• Exercise:
Show only those lines of the entries where the string "className" is found.

[Records for this task]

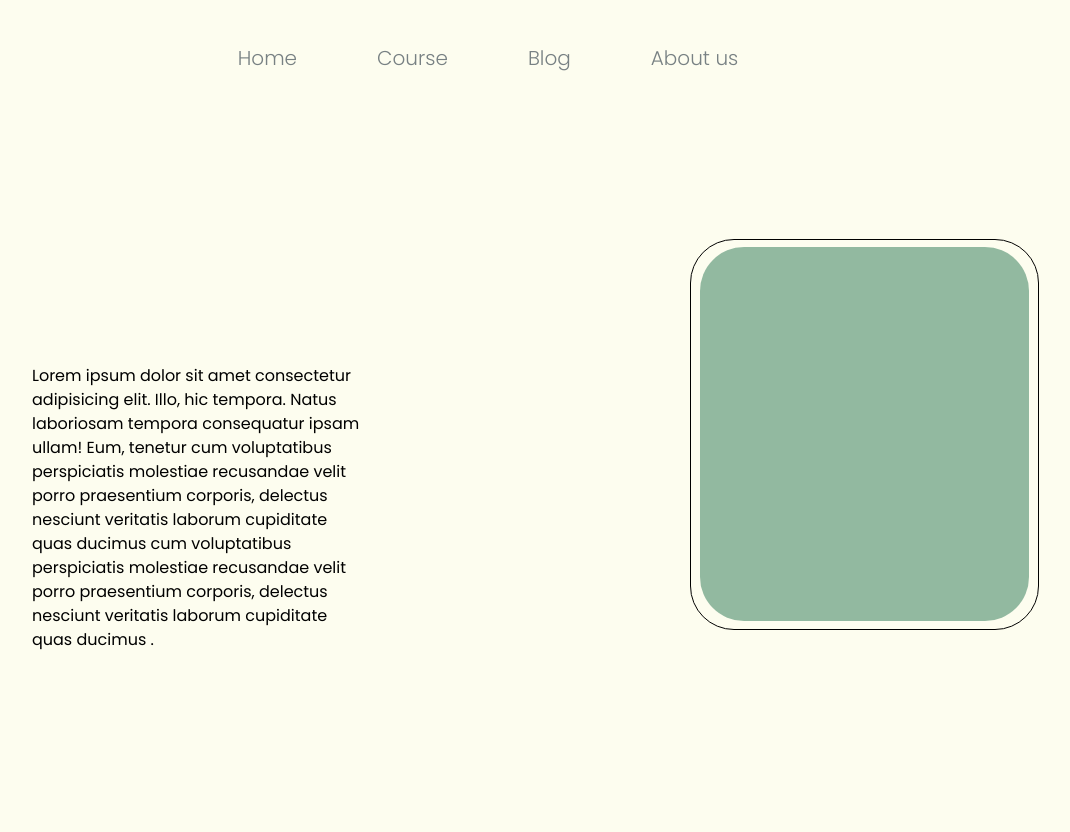
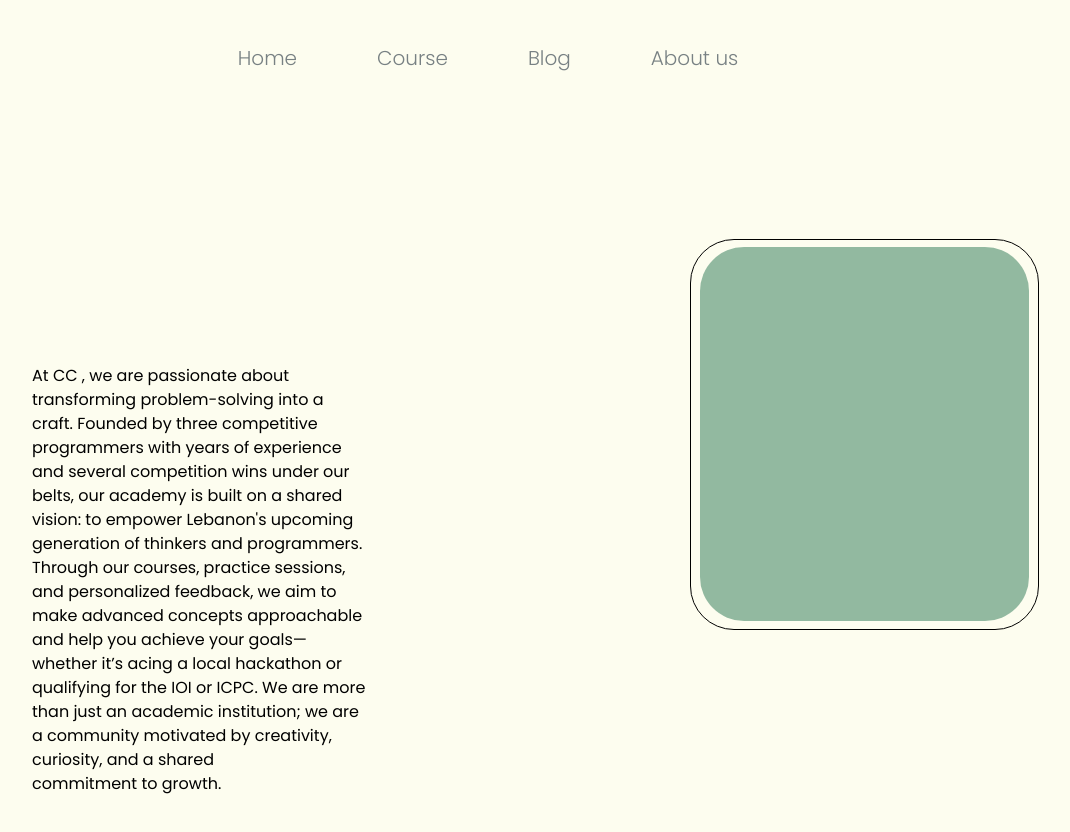
Before and after one commit to AliSamhat07/competitive-coders-lb, a React (Vite) app: page /About in a window 1280 px wide. Shown: the top 832 px of the page, without its empty margins (128-1198 px from the left). Built offline with nearby package versions, Linux system fonts and the light colour scheme.

Commit message:
new commit

```diff
--- a/src/main.jsx
+++ b/src/main.jsx
@@ -18,7 +18,7 @@ const router = createBrowserRouter(
     <Route path="/" element={<App />}>
       <Route path="/" element={<HomePage />} index={true} />
       <Route path="/register" element={<PlanPage />} />
-      <Route path="/form" element={<SignUp />} />
+      <Route path="register/form" element={<SignUp />} />
       <Route path="/About" element={<About />} />
       <Route path="/Events" element={<Events />} />
 
--- a/src/pages/About/About.jsx
+++ b/src/pages/About/About.jsx
@@ -4,13 +4,11 @@ function About() {
       <div className="flex">
         <div className="relative w-[30vw] mt-60 ml-40">
           {" "}
-          Lorem ipsum dolor sit amet consectetur adipisicing elit. Illo, hic
-          tempora. Natus laboriosam tempora consequatur ipsam ullam! Eum,
-          tenetur cum voluptatibus perspiciatis molestiae recusandae velit porro
-          praesentium corporis, delectus nesciunt veritatis laborum cupiditate
-          quas ducimus cum voluptatibus perspiciatis molestiae recusandae velit
-          porro praesentium corporis, delectus nesciunt veritatis laborum
-          cupiditate quas ducimus .
+          At CC , we are passionate about transforming problem-solving into a craft. Founded by three competitive programmers with years of experience and several competition wins under our belts, our academy is built on a shared vision: to empower Lebanon's upcoming generation of thinkers and programmers.
+
+          Through our courses, practice sessions, and personalized feedback, we aim to make advanced concepts approachable and help you achieve your goals—whether it’s acing a local hackathon or qualifying for the IOI or ICPC.
+
+          We are more than just an academic institution; we are a community motivated by creativity, curiosity, and a shared commitment to growth.
         </div>
         <div className="Boxes w-[70vw] h-[80vh] mt-10 relative">
           <div className="w-[329px] h-[374px] left-[332px] top-[83px] absolute bg-[#297752]/50 rounded-[44px]" />
--- a/src/pages/PlanPage.jsx
+++ b/src/pages/PlanPage.jsx
@@ -1,5 +1,5 @@
 import React from "react";
-
+import { Link } from "react-router-dom";
 function PlanPage() {
   return (
     <div className="p-4 pb-32">
@@ -7,14 +7,14 @@ function PlanPage() {
         Choose a Plan
       </h1>
       <div className="flex flex-wrap gap-[6em] justify-center items-center">
-        <PlanCard planType={"Individual"} planPrice={20} />
-        <PlanCard planType={"Institution"} planPrice={10} />
+        <PlanCard planType={"Individual"} planPrice={20} planlink={"form"} />
+        <PlanCard planType={"Institution"} planPrice={10} planlink={"form"} />
       </div>
     </div>
   );
 }
 
-function PlanCard({ planType, planPrice }) {
+function PlanCard({ planType, planPrice, planlink }) {
   return (
     <section className="max-w-[400px] bg-white w-fit px-5 py-4 rounded-xl shadow-lg flex flex-col justify-center gap-4 pb-8">
       <p className="text-accent-green font-bold text-left">{planType}</p>
@@ -32,9 +32,11 @@ function PlanCard({ planType, planPrice }) {
           praesentium corporis, delectus nesciunt veritatis laborum cupiditate
           quas ducimus.
         </p>
-        <button className="mt-6 bg-accent-green hover:opacity-[0.9] transition-all   text-white font-bold text-center rounded-md w-full py-2 text">
-          Register
-        </button>
+        <Link to={planlink}>
+          <button className="mt-6 bg-accent-green hover:opacity-[0.9] transition-all   text-white font-bold text-center rounded-md w-full py-2 text">
+            Register
+          </button>
+        </Link>
       </div>
     </section>
   );
```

[/Records for this task]

• Output for this task:
       <div className="flex">
         <div className="relative w-[30vw] mt-60 ml-40">
         <div className="Boxes w-[70vw] h-[80vh] mt-10 relative">
           <div className="w-[329px] h-[374px] left-[332px] top-[83px] absolute bg-[#297752]/50 rounded-[44px]" />
     <div className="p-4 pb-32">
       <div className="flex flex-wrap gap-[6em] justify-center items-center">
     <section className="max-w-[400px] bg-white w-fit px-5 py-4 rounded-xl shadow-lg flex flex-col justify-center gap-4 pb-8">
       <p className="text-accent-green font-bold text-left">{planType}</p>
-        <button className="mt-6 bg-accent-green hover:opacity-[0.9] transition-all   text-white font-bold text-center rounded-md w-full py-2 text">
+          <button className="mt-6 bg-accent-green hover:opacity-[0.9] transition-all   text-white font-bold text-center rounded-md w-full py-2 text">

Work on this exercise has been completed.